SPLIT TYPE AIR CONDITIONING
The word ‘Split’ just describes the the indoor unit in relation to the outdoor unit.
The Split System
A Split, or Single Split System as it’s sometimes called, just means that there is one indoor unit connected to one outdoor unit by copper pipe work and electrical cabling etc. The two units themselves are physically ‘Split’ apart from each other.
The opposite to a Split is a self contained system or portable type air conditioning unit where all the workings, mainly the condenser and evaporator, are contained within the same unit.
Splits are probably the most common types of system and are the perfect solution for a single room or area that needs air conditioning.
The Twin Split System
A Twin Split System, as you’ve probably guessed, is TWO indoor units running off one outdoor unit.
The outdoor unit has one refrigerant circuit and one set of pipe work that goes off towards the indoor units then ‘T’ees off to each unit. The units are ‘twinned’ together on the same refrigeration pipe work.

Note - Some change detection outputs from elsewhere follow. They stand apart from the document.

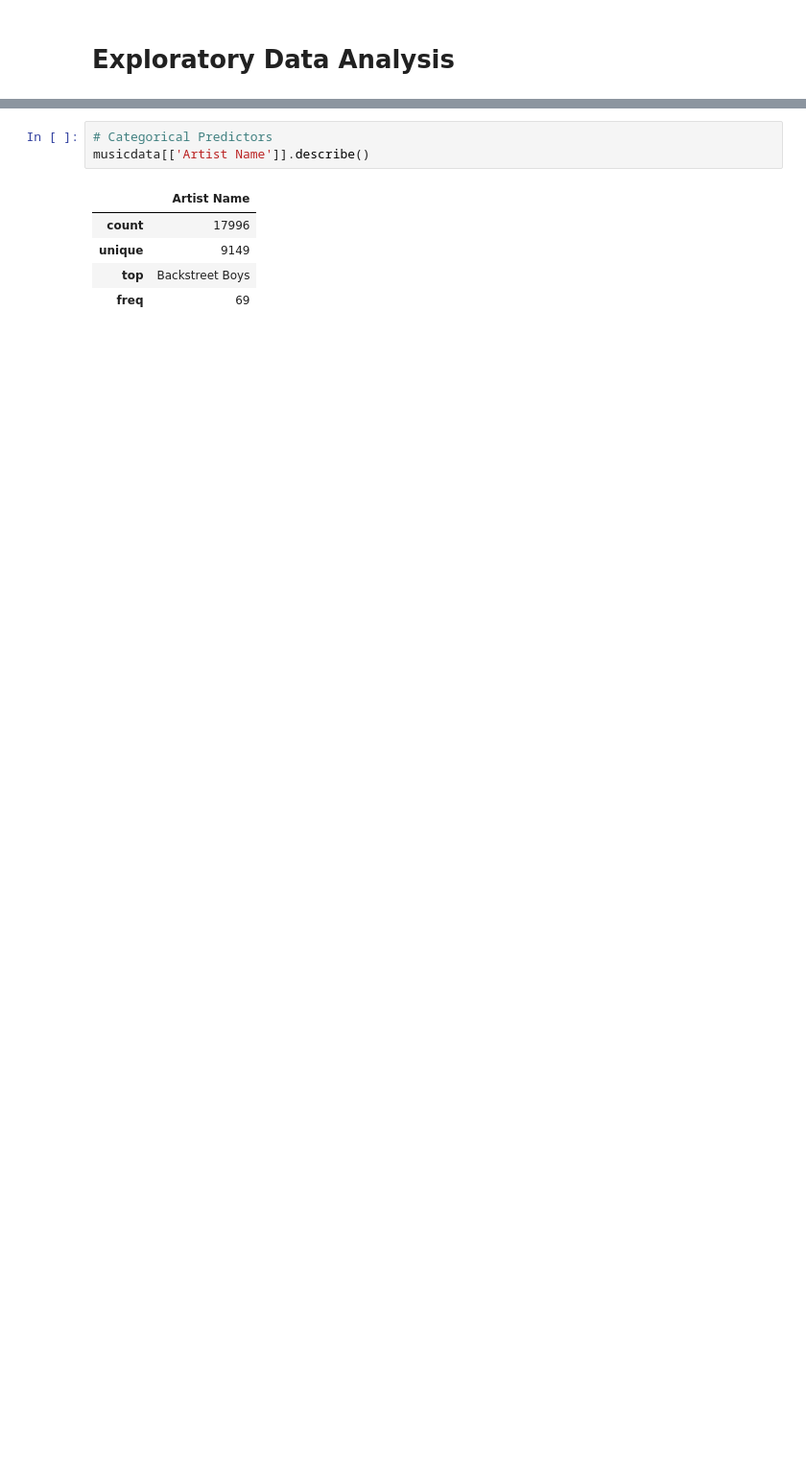
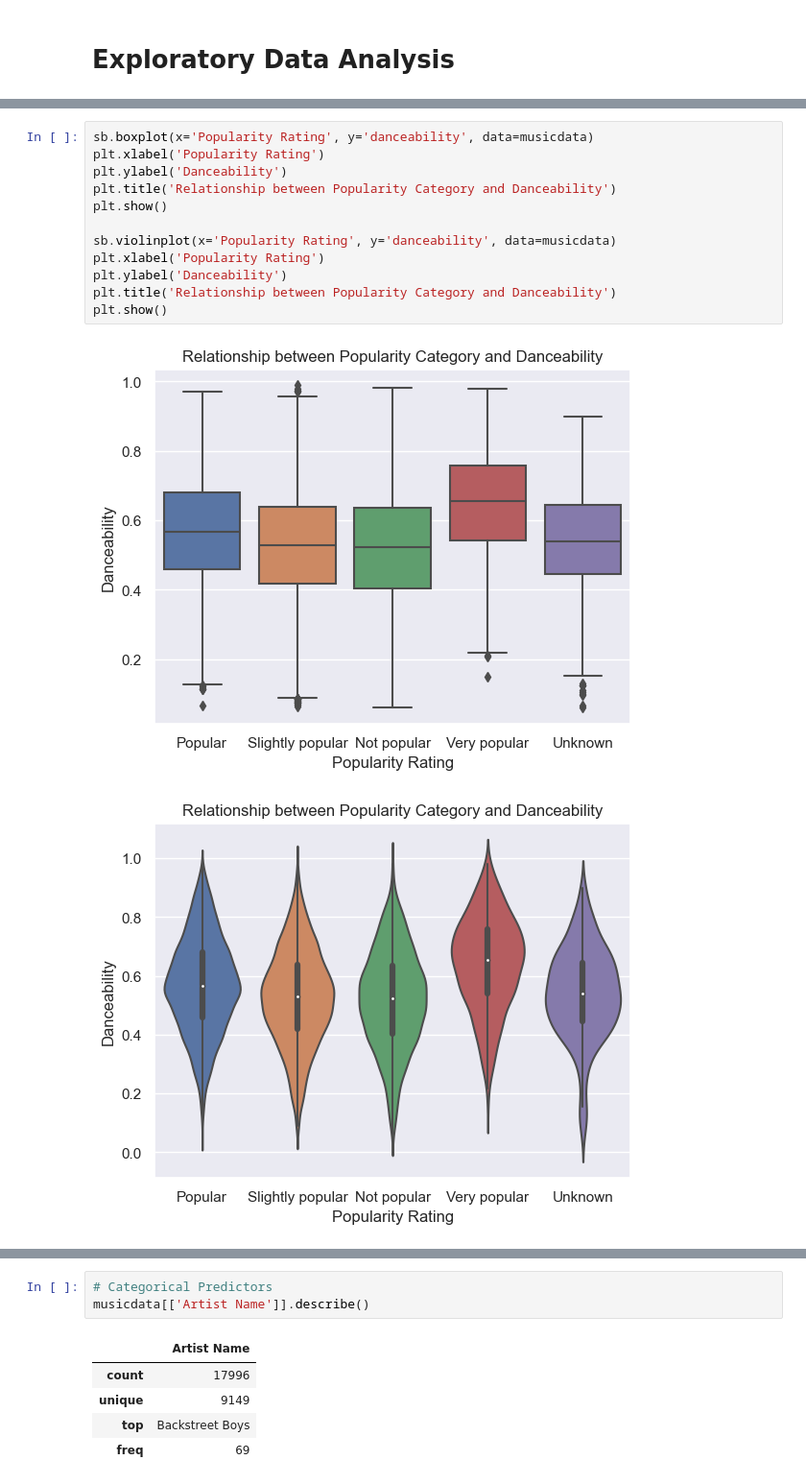
Before and after one commit to cianmung/SC1015---Mini-Project, a Jupyter notebook: Project.ipynb, the cells around one changed output, grey strips where cells are left out. Shown at 96% size. Saved outputs shown, nothing was run; the diff lists cells and outputs as text; blank space fills up the shorter version.

```diff
--- a/Project.ipynb
+++ b/Project.ipynb
@@ -110,0 +219,15 @@ sb.violinplot(data = musicdata['Popularity'], orient = "h")
+# %%
+sb.boxplot(x='Popularity Rating', y='danceability', data=musicdata)
+plt.xlabel('Popularity Rating')
+plt.ylabel('Danceability')
+plt.title('Relationship between Popularity Category and Danceability')
+plt.show()
+
+sb.violinplot(x='Popularity Rating', y='danceability', data=musicdata)
+plt.xlabel('Popularity Rating')
+plt.ylabel('Danceability')
+plt.title('Relationship between Popularity Category and Danceability')
+plt.show()
+# %% [output]
+[figure, added]
+[figure, added]
```
Also changed, not shown: parts of 49 cells of this notebook.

The benefits of a Twin Split System are that you can cover a larger indoor area but still only have one outdoor unit, and for the main run, only one set of pipe work. Twin Splits are usually found in big rooms, like an open plan office, where both indoor units are doing the same thing in the same room. They have one shared remote control which controls both units simultaneously. They work together as a single system.
The main drawback of a Twin Split System is that you can’t control each indoor unit individually. They’re both either on or off and they are both set to the same temperature and both run in the same mode (heating or cooling). This is fine and just what you want in one big room, but not ideal if you want them in two different rooms.
The Multi Split System
A Multi Split System is slightly different to a twin split in that the outdoor condensing unit has multiple sets of refrigerant circuits and multiple sets of pipe work that go off towards each individual indoor unit.
The benefits of a Multi Split System are that you can have several indoor units running off one outdoor unit AND, unlike a twin split, each indoor unit has it’s own remote control and is independently controllable from all the other units (to a degree – keep reading).
A Multi Split can run up to five indoor units, though three is most common.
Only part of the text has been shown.